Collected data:
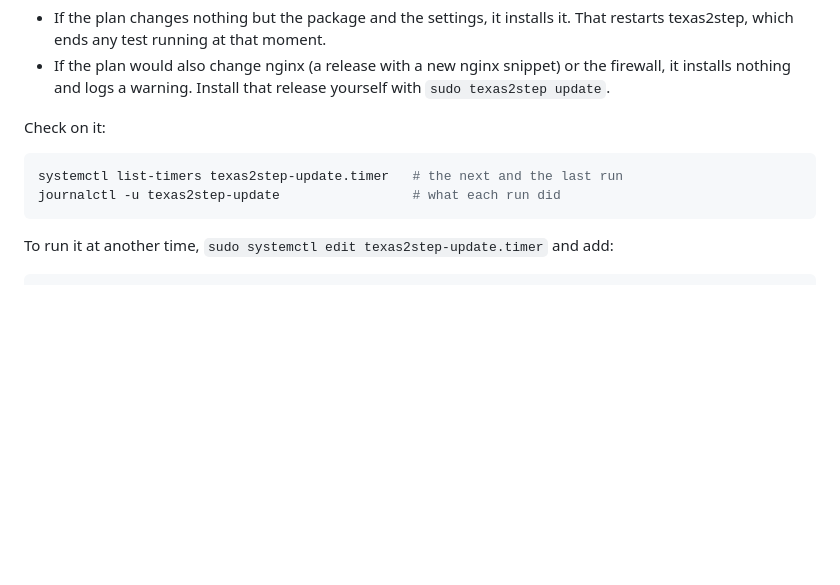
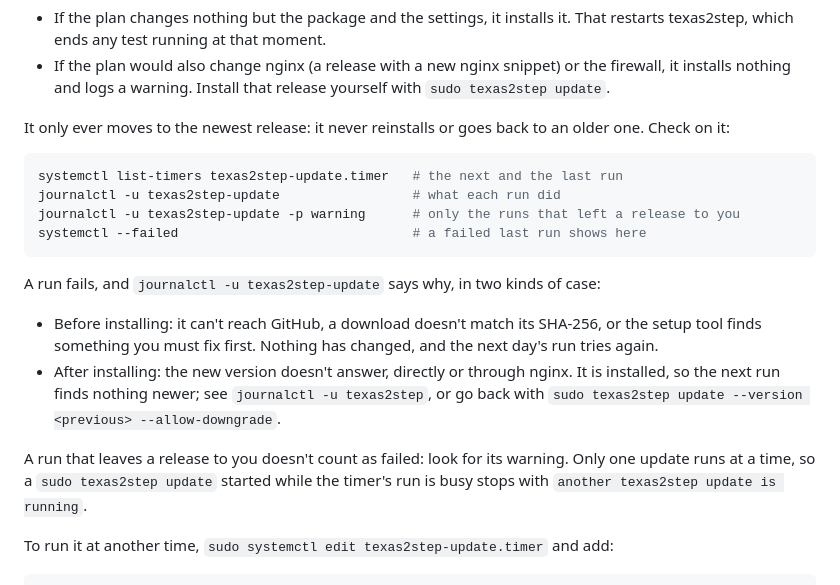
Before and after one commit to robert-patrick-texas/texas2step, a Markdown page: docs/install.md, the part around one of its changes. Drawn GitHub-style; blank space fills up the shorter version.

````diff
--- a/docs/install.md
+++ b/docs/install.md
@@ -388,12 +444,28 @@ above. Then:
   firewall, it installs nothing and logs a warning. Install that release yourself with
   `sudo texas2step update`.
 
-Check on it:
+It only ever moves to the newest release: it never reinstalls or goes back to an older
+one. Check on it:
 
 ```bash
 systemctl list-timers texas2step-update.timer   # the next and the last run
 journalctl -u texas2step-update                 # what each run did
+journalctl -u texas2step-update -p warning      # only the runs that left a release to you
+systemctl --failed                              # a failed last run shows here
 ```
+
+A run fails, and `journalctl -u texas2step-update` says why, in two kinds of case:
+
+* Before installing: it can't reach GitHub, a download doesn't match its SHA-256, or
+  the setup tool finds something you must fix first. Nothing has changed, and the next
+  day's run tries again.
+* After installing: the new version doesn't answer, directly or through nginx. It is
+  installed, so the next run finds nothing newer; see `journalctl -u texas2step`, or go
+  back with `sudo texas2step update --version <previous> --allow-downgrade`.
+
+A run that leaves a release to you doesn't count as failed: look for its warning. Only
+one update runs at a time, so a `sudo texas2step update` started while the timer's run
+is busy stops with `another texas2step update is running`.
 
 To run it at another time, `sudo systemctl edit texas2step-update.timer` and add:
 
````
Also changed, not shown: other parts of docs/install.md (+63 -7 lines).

==

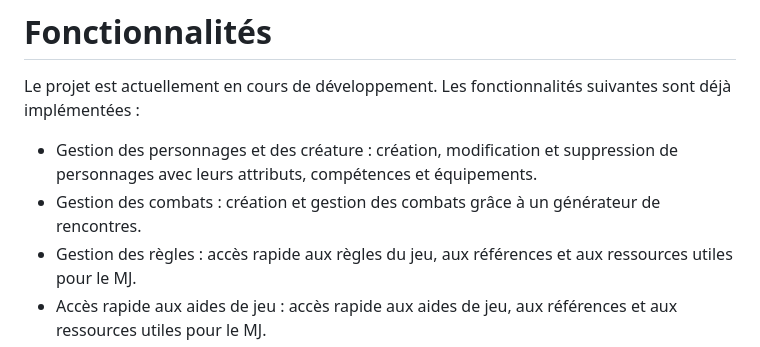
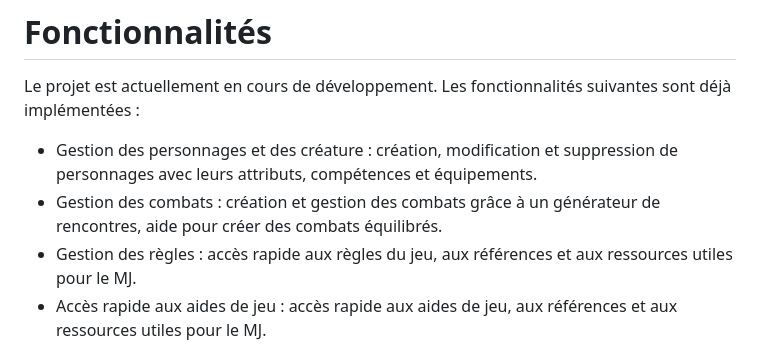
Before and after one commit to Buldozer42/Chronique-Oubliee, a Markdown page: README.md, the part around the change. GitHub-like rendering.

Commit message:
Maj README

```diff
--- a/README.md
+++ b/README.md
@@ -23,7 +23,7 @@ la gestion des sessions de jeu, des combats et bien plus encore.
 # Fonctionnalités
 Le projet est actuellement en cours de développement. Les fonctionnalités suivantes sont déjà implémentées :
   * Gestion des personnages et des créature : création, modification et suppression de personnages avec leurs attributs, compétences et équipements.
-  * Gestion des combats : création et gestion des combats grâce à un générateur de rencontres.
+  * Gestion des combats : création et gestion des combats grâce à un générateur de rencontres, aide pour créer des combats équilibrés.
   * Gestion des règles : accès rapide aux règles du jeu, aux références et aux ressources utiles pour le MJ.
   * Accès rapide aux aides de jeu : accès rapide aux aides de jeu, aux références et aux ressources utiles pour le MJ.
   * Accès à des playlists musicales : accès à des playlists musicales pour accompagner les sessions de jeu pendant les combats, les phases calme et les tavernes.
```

--

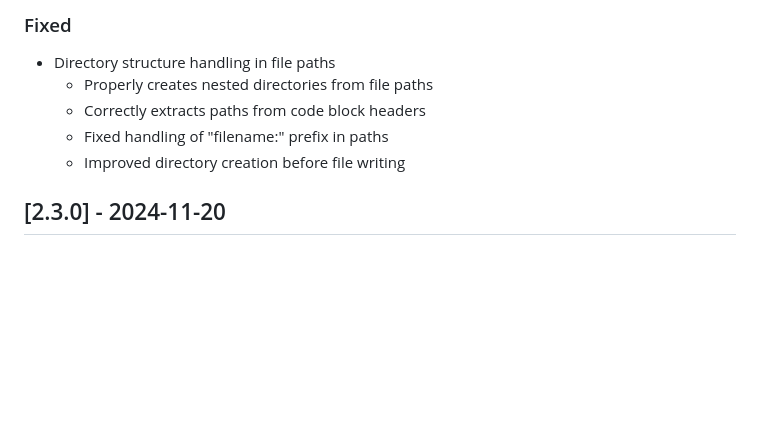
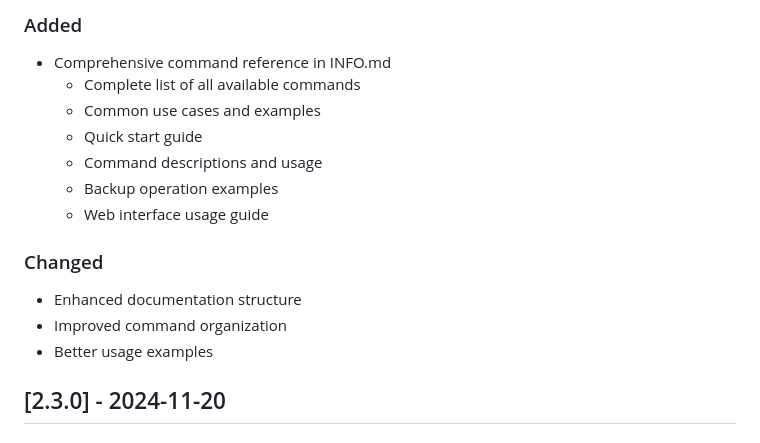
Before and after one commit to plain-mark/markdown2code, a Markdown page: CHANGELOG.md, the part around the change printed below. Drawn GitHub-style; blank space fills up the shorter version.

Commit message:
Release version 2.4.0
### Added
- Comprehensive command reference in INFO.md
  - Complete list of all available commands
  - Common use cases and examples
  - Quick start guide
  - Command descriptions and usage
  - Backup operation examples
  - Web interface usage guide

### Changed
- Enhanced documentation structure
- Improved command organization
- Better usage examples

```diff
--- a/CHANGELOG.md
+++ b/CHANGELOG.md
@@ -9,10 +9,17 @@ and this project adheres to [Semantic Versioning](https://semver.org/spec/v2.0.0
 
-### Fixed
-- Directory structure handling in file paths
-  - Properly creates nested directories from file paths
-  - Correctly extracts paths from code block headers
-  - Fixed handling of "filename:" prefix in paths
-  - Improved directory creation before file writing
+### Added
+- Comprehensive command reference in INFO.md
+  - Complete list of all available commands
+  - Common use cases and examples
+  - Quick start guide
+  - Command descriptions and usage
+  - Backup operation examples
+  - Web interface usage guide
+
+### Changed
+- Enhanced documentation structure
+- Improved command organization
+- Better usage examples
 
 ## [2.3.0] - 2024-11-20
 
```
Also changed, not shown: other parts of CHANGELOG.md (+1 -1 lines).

• _TASK DESCRIPTION_:
Show every line above in which the word "that" is found.

• _EXERCISE SOLUTION_:
   firewall, it installs nothing and logs a warning. Install that release yourself with
+journalctl -u texas2step-update -p warning      # only the runs that left a release to you
+A run that leaves a release to you doesn't count as failed: look for its warning. Only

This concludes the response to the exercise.